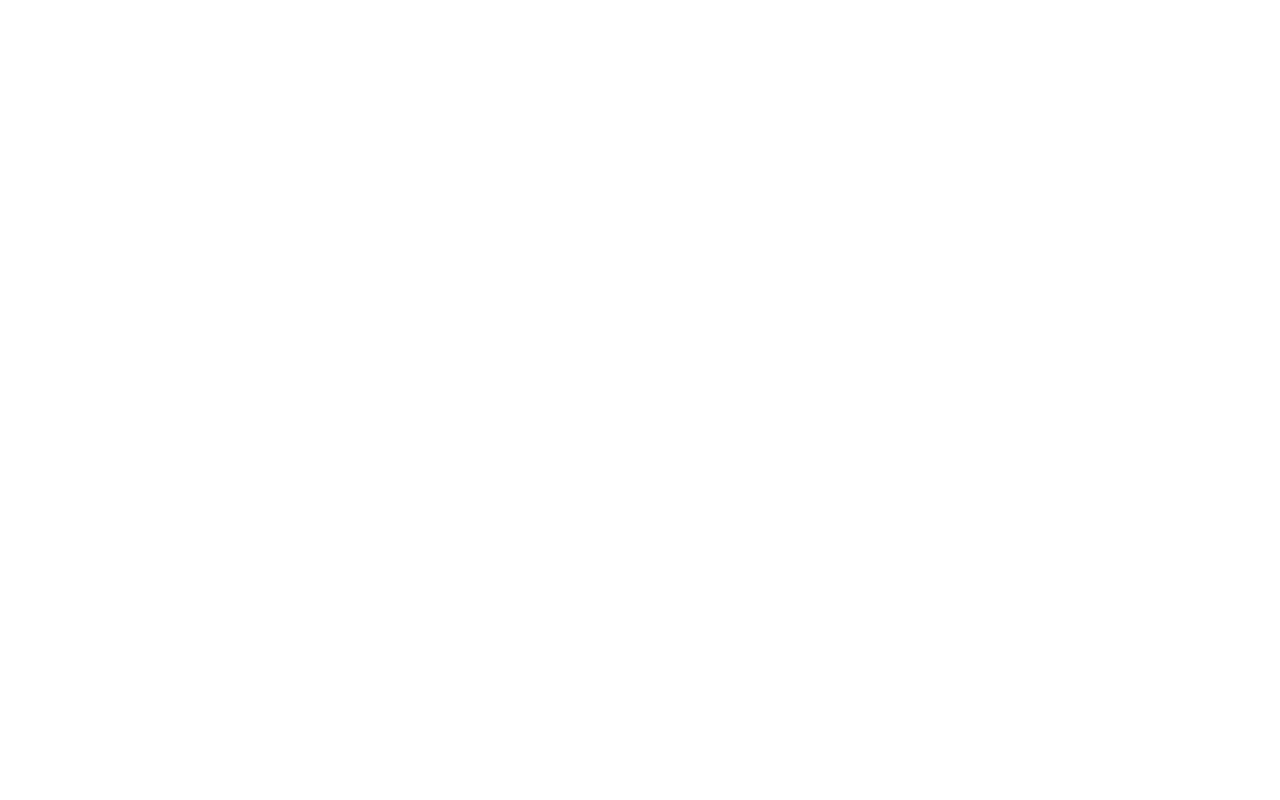
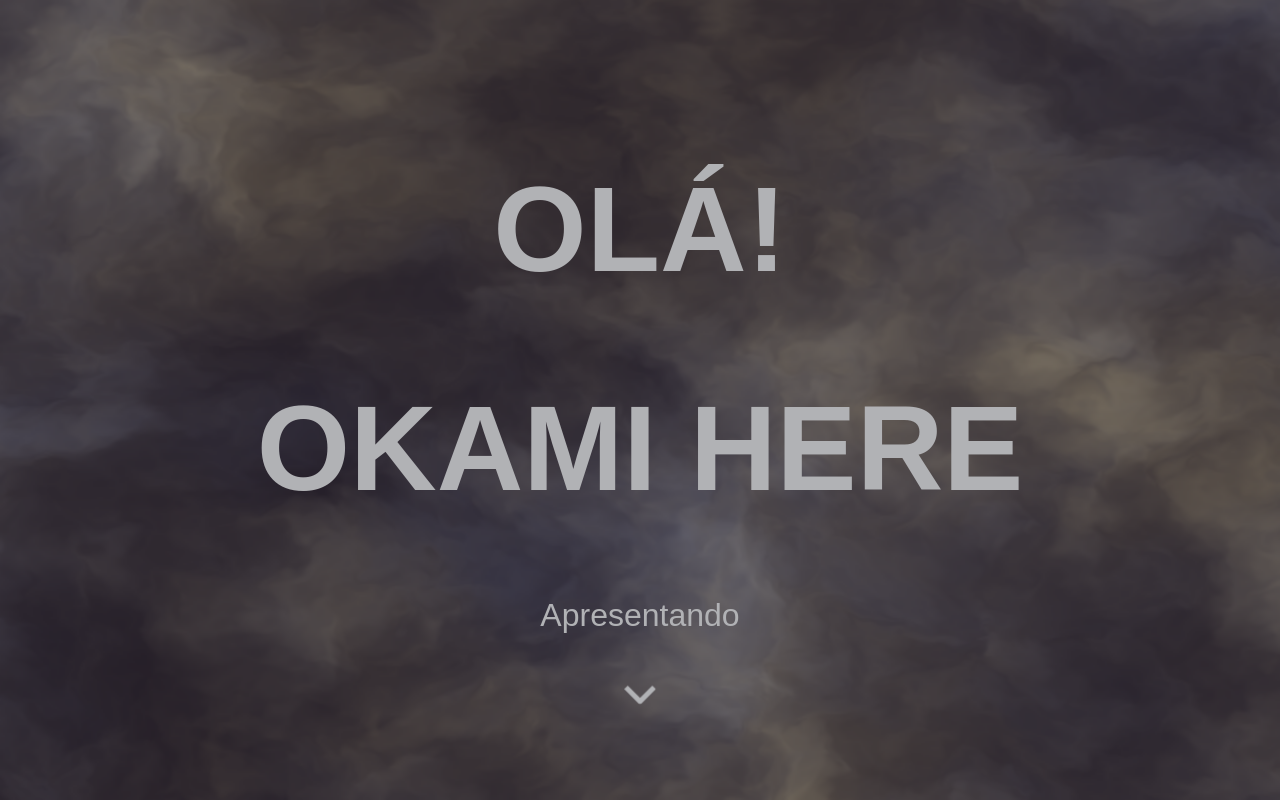
Before and after one commit to Okamihere/Kazami, a plain HTML site: page index.html in a window 1280 px wide. Drawn offline with nearby package versions, Linux system fonts and the light colour scheme; animation ran at ten frames a second; a web font is replaced by a local one.

Commit message:
-Preparação de workflow. -Criação de Hero Section e a base da tela principal á partir de UI.

```diff
--- a/index.html
+++ b/index.html
@@ -1,11 +1,82 @@
 <!DOCTYPE html>
-<html lang="pt-br">
+<html lang="en">
+
 <head>
-    <meta charset="UTF-8">
-    <meta name="viewport" content="width=device-width, initial-scale=1.0">
-    <title>Kazami</title>
+  <meta charset="UTF-8" />
+  <meta name="viewport" content="width=device-width, initial-scale=1.0" />
+
+  <!-- css -->
+  <link rel="stylesheet" href="https://necolas.github.io/normalize.css/latest/normalize.css">
+  <link rel="stylesheet" href="style.css" />
+
+    <!-- JS -->
+  <script src="https://cdn.jsdelivr.net/npm/gsap@3.13.0/dist/gsap.min.js"></script>
+  <script src="https://cdnjs.cloudflare.com/ajax/libs/three.js/r134/three.min.js"></script>
+  <script src="https://cdn.jsdelivr.net/npm/vanta@latest/dist/vanta.fog.min.js"></script>
+
+  <title>Kazami - Okami here.</title>
 </head>
+
 <body>
+  <!-- Div para o Vanta -->
+  <div id="vanta-bg">
+    <section class="hero">
+      <div class="hero-text">
+        <h1>OLÁ!</h1>
+        <h1>OKAMI HERE</h1>
+        <p>Apresentando</p>
+
+      </div>
+
+      <div class="hero-button">
+        <div class="arrow">
+          <svg xmlns="http://www.w3.org/2000/svg" width="31" height="19" viewBox="0 0 31 19" fill="none">
+            <path d="M15.5 13.091L27.556 1L31 4.455L15.5 20L0 4.455L3.444 1L15.5 13.091Z" fill="#b1b2b5" />
+          </svg>
+        </div>
+      </div>
+  </div>
+  </section>
+
+  <!-- frame: Tela de início -->
+  <section id="principal">
+    <div class="frame tela-de-inicio">
+      <h1 class="hero-title">KAZAMI</h1>
+      <script type="module" src="script.js"></script>
+    </div>
+  </section>
+
+  <!-- Vanta -->
+  <script>
+    VANTA.FOG({
+      el: "#vanta-bg",
+      mouseControls: true,
+      touchControls: true,
+      gyroControls: true,
+      minHeight: 200.00,
+      minWidth: 200.00,
+      highlightColor: 0x9d8b5f,
+      midtoneColor: 0x3d4162,
+      lowlightColor: 0x4d526c,
+      baseColor: 0x1e1823,
+      blurFactor: 0.40,
+      speed: 0.2,
+      zoom: 0.9
+    })
+
+    // Quando a página carregar, anima a seta
+    document.addEventListener('DOMContentLoaded', function () {
+      gsap.to('.arrow', {
+        y: 10,          // Move a seta 10px para baixo
+        repeat: -1,     // Repeita infinitamente
+        yoyo: true,     // Faz a animação ir e voltar
+        ease: 'power1.inOut', // Animação suave
+        duration: 0.8    // Duração de cada ciclo
+      });
+    });
+  </script>
+
 
 </body>
+
 </html>
--- a/style.css
+++ b/style.css
@@ -1,3 +1,99 @@
-<style>
+@import url('https://fonts.googleapis.com/css2?family=Chivo:wght@600&display=swap');
 
-</style>
+* {
+  box-sizing: border-box;
+  margin: 0;
+  padding: 0;
+}
+
+html,
+body {
+  width: 100%;
+  height: 100%;
+  user-select: none;
+  overflow-x: hidden;
+  background: #1f1723;
+  font-family: 'Chivo', sans-serif;
+}
+
+#vanta-bg {
+  width: 100%;
+  height: 100vh;
+  position: relative;
+  overflow: hidden;
+}
+
+.hero {
+  display: flex;
+  flex-direction: column;
+  align-items: center;
+  justify-content: center;
+  gap: 5vh;
+  padding: 10vh 5vw;
+  height: 100vh;
+  text-align: center;
+}
+.hero-text h1 {
+  color: #b1b2b5;
+  font-weight: 600;
+  font-size: clamp(2rem, 10vw, 7.5rem);
+}
+p {
+  color: #b1b2b5;
+  font-weight: 300;
+  font-size: clamp(2rem, 10vw, 1.25rem);
+}
+.hero-button {
+  position: relative;
+  width: 101px;
+  height: 101px;
+}
+
+.arrow {
+  position: absolute;
+  top: 50%;
+  left: 50%;
+  transform: translate(-50%, -50%);
+  width: 31px;
+  height: 19px;
+  animation: fancy-bounce 2s ease-in-out infinite;
+}
+
+@keyframes fancy-bounce {
+
+  0%,
+  100% {
+    transform: translate(-50%, -50%) scale(1);
+  }
+
+  30% {
+    transform: translate(-50%, -90%) scale(1.05);
+  }
+
+  70% {
+    transform: translate(-50%, -65%) scale(1.02);
+  }
+}
+
+/* PRINCIPAL */
+.tela-de-inicio {
+  display: flex;
+  flex-direction: column;
+  justify-content: center;
+  align-items: center;
+  padding: 15vh 5vw;
+  background: #b1b2b5;
+  color: #1f1723;
+  height: 100vh;
+  user-select: none;
+}
+
+h2.kazami-title {
+  font-family: 'Chivo', sans-serif;
+  font-weight: 600;
+  font-size: clamp(3rem, 15vw, 10rem);
+  text-align: center !;
+  line-height: 1;
+  word-break: break-word;
+  max-width: 100%;
+}
```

----------

**PROBLEM:** Copy each line of the data that includes the word "html".

**WRITTEN SOLUTION:**
Before and after one commit to Okamihere/Kazami, a plain HTML site: page index.html in a window 1280 px wide. Drawn offline with nearby package versions, Linux system fonts and the light colour scheme; animation ran at ten frames a second; a web font is replaced by a local one.
--- a/index.html
+++ b/index.html
 <!DOCTYPE html>
-<html lang="pt-br">
+<html lang="en">
 </html>
+html,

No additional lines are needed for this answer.